The Drachen's Iron Heart
Homosexuality in Theah
The books don’t say anything one way or the other. So here’s my take on it.
The Vaticine Church does speak out against homosexuality, but not as vocally as in our world. Acceptance varies between cultures and social strata.
Montaigne: With Montaigne rejection of the Vaticine Church’s teachings, and with the general
decadence enlightenment of noble society, homosexuality among the nobility is mostly tolerated. You may get tittered at but no one is going to hang you for it.
Castille: in Castille, homosexuality is an absolute no-no. The Inquisition, in particular, burns people for it. That said, Castillians do understand passion and romance, so individual Castillians may be willing to make allowances.
Vodacce: in Vodacce, machismo is at a premium. Male homosexuality is an instant death sentence. Female homosexuality isn’t, because who cares what women do? (With the practice of Senzavistas—daughters without sorcery—being given away as “junior wives”, it’s actually somewhat common, though never public.)
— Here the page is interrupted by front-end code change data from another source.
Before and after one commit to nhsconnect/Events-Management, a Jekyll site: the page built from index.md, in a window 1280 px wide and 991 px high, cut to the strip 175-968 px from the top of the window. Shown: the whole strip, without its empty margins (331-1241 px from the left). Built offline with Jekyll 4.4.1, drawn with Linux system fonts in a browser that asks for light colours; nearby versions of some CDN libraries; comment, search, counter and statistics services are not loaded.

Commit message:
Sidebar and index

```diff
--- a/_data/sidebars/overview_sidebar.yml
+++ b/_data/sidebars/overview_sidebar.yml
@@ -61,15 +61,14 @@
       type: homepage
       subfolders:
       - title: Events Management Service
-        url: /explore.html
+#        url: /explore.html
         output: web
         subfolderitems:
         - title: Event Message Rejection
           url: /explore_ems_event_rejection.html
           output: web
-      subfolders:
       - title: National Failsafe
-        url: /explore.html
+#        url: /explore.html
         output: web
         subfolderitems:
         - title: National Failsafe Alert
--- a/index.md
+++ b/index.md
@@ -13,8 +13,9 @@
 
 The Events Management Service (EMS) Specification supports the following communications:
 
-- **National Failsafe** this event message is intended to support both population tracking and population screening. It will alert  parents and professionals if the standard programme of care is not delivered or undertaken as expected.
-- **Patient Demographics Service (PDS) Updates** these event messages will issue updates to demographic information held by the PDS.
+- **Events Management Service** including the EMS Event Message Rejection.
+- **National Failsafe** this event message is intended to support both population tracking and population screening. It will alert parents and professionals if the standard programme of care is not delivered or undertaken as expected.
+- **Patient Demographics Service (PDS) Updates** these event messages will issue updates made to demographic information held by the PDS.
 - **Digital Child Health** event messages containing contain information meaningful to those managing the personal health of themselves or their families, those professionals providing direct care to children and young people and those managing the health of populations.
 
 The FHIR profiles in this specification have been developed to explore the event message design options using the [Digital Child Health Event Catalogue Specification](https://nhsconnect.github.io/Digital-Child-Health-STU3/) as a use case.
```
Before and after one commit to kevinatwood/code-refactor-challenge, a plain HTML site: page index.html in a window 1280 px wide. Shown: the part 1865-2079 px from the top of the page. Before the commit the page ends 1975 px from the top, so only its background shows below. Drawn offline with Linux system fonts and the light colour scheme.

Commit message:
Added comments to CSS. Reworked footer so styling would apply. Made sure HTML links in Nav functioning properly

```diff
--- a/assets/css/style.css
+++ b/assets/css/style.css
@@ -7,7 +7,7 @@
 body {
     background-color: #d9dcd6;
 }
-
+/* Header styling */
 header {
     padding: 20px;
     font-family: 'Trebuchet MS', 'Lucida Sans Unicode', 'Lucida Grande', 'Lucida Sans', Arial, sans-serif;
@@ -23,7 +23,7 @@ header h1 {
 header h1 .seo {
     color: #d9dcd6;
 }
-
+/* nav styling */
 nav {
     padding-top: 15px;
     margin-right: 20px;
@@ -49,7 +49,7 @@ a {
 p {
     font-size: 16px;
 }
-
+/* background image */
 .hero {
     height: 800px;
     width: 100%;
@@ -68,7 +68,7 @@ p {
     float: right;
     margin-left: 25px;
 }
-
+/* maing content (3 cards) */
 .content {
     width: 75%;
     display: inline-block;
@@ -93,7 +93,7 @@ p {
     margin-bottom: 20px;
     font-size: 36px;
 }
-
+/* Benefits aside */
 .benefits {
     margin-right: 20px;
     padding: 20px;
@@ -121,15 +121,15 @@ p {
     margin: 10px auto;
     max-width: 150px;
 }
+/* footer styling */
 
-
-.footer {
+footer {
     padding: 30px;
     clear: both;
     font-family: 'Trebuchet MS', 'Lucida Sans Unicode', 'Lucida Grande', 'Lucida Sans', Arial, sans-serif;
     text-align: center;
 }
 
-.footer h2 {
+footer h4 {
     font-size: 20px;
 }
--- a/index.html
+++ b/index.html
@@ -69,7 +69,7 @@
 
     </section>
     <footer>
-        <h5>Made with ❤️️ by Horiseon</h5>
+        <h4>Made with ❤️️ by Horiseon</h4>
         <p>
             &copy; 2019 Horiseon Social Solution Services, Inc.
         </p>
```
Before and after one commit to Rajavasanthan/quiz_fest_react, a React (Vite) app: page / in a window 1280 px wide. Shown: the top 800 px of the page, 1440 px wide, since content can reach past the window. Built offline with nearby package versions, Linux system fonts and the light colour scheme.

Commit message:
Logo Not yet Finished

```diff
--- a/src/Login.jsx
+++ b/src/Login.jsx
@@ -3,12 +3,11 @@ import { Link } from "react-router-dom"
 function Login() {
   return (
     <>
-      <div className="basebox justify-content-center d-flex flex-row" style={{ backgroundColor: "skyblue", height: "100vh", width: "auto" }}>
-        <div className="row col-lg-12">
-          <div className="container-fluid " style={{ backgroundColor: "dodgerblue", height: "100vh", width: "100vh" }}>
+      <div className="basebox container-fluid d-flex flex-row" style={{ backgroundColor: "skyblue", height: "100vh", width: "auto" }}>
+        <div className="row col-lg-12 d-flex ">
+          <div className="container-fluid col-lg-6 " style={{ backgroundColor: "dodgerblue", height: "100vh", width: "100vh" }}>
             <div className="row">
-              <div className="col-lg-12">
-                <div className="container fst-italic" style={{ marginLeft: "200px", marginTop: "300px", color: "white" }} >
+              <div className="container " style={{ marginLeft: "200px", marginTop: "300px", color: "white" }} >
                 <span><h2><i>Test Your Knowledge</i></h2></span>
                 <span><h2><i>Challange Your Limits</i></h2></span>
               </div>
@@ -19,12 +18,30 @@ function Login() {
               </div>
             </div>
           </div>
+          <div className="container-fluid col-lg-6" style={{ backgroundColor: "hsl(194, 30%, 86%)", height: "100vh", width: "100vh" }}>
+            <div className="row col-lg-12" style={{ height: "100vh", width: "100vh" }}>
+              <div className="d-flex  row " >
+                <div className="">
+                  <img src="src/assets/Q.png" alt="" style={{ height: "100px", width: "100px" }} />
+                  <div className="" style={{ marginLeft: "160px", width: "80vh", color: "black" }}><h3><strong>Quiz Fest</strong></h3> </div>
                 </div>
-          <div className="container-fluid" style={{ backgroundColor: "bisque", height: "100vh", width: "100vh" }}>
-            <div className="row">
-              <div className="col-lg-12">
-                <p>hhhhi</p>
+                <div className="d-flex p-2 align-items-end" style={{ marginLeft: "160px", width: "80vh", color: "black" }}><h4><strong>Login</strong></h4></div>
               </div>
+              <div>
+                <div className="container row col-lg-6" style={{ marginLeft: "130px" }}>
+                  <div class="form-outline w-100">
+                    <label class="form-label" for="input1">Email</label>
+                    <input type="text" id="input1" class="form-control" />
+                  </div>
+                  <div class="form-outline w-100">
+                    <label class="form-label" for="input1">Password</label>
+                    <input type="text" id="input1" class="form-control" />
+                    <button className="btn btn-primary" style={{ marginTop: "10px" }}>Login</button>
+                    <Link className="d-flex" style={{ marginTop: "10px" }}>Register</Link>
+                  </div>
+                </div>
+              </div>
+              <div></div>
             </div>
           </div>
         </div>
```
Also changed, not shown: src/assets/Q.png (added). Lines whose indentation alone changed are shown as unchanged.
Eisen: In Eisen, most of the time, no one cares. Most people are too worn out emotionally to get worked up about who sleeps with whom, especially on religious grounds. The general feeling is that you take warmth and human contact where you can get it. Varies a little by Konigreich, of course. Posen, for example, escaped the worst of the war, so it’s slightly less accepted there. In Freiburg, “no one cares” applies in spades—No Questions and all that.
Ussura: homosexuality is disliked, but on general principles rather than religious ones. The Ussuran Orthodox church is silent on the subject.
Vesten: the Vesten actually tolerate homosexuality a little bit. There are traditions of warrior brothers sharing everything (including each other’s bed), and of warrior women dressing and acting as men. But it’s not common.
Vendel: as with everything else, in Vendel, having money determines what you can and cannot do.
Avalon: Avalon severely frowns on homosexuality, but generally doesn’t execute people for it.
Finally, just like in our world, famous people—specifically, people famous for their deeds rather than their position—can to an extent make their own rules. If Jeremiah Berek, for instance, came out as gay most likely nothing would happen, because he’s Jeremiah Berek.
The consequences cannot be escaped entirely—just look at what happened to Oscar Wilde. But they can be mitigated.